Meetings are scheduled Oct. 11 at 2 p.m., in the Harpers Ferry Community Center, 234 Fourth Street, in Harpers Ferry, and at 6:30 p.m., at the Waukon Banquet Center, 612 Rossville Road, in Waukon. On Oct. 17, a meeting is scheduled for 6:30 p.m. in the Keystone Area Education Association building, 1400 Second Street NW, in Elkader.

“This meeting gives us a chance to present the results of our special collection effort,” said Terry Haindfield, wildlife biologist for the Iowa DNR who is leading the effort to combat CWD. “We will also discuss where we go from here, how hunters can submit a tissue sample and how to slow the spread.”

The meetings coincide with the opening of Iowa’s deer hunting seasons. Archery season opens Oct. 1 and the early muzzleloader season opens Oct. 14. The DNR works with hunters to collect tissue samples for testing.

The Iowa DNR’s wildlife staff sets an annual goal of collecting 4,500 samples. Since testing began in 2002, more than 62,500 tissue samples have been collected and tested looking for the presence of CWD in Iowa’s wild deer herd. The effort has focused on portions of northeast and eastern Iowa near Wisconsin, Illinois, and south-central Iowa near Missouri, where CWD has been detected. Additional testing has been conducted in Pottawattamie, Cerro Gordo and Davis counties, following positive tests from captive facilities. All counties have at least 15 samples taken to check for CWD.  The disease has been found in every state around Iowa.

CWD is a neurological disease belonging to the family of diseases known as transmissible spongiform encephalopathies (TSEs) or prion diseases.  It attacks the brain of infected deer and elk causing the animals to lose weight, display abnormal behavior, lose body functions and die. It is always fatal to the infected animal.
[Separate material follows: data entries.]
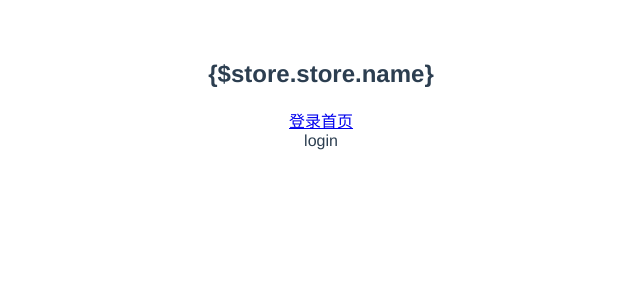
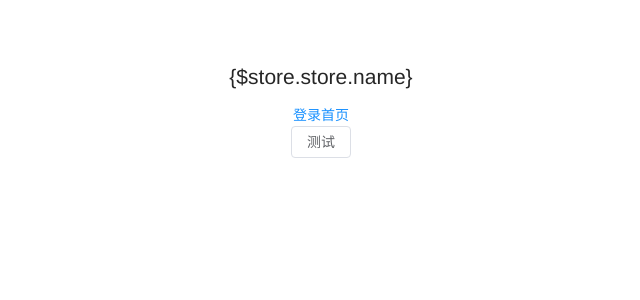
Before and after one commit to pgl-g/vue3.x-cms, a Vue app: page /#/login in a window 1280 px wide. Shown: the top 300 px of the page, without its empty margins (319-959 px from the left). Built offline with nearby package versions, Linux system fonts and the light colour scheme.

Commit message:
feat:按需加载配置element-push

```diff
--- a/babel.config.js
+++ b/babel.config.js
@@ -1,5 +1,14 @@
 module.exports = {
-  presets: [
-    '@vue/cli-plugin-babel/preset'
-  ]
+  // plugins: [
+  //   [
+  //     'import',
+  //     {
+  //       libraryName: 'element-plus',
+  //       customStyleName: (name) => {
+  //         return `element-plus/lib/theme-chalk/${name}.css`
+  //       }
+  //     }
+  //   ]
+  // ],
+  presets: ['@vue/cli-plugin-babel/preset']
 }
--- a/package.json
+++ b/package.json
@@ -9,6 +9,7 @@
   },
   "dependencies": {
     "core-js": "^3.6.5",
+    "element-plus": "^1.1.0-beta.8",
     "vue": "^3.0.0",
     "vue-router": "^4.0.11",
     "vuex": "^4.0.2",
@@ -24,6 +25,7 @@
     "@vue/compiler-sfc": "^3.0.0",
     "@vue/eslint-config-prettier": "^6.0.0",
     "@vue/eslint-config-typescript": "^7.0.0",
+    "babel-plugin-import": "^1.13.3",
     "commitizen": "^4.2.4",
     "cz-conventional-changelog": "^3.3.0",
     "eslint": "^6.7.2",
--- /dev/null
+++ b/src/global/index.ts
@@ -0,0 +1,11 @@
+// import 'element-plus/lib/theme-chalk/base.css'
+import 'element-plus/dist/index.css'
+import { ElButton } from 'element-plus'
+import { App } from '@vue/runtime-core'
+
+const components = [ElButton]
+export function register(app: App<Element>) {
+  for (const component of components) {
+    app.component(component.name, component)
+  }
+}
--- a/src/main.ts
+++ b/src/main.ts
@@ -2,8 +2,10 @@ import { createApp } from 'vue'
 import App from './App.vue'
 import router from './router'
 import store from './store'
+import { register } from './global'
 
 const app = createApp(App)
+register(app)
 app.use(router)
 app.use(store)
 app.mount('#app')
--- a/src/views/login/login.vue
+++ b/src/views/login/login.vue
@@ -1,5 +1,7 @@
 <template>
-  <div>login</div>
+  <div>
+    <el-button>测试</el-button>
+  </div>
 </template>
 
 <script lang="ts">
```
Also changed, not shown: .eslintrc.js, 1 other file (tests, documents, lock files or other folders).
The Iowa DNR has more information about CWD and other infectious disease online at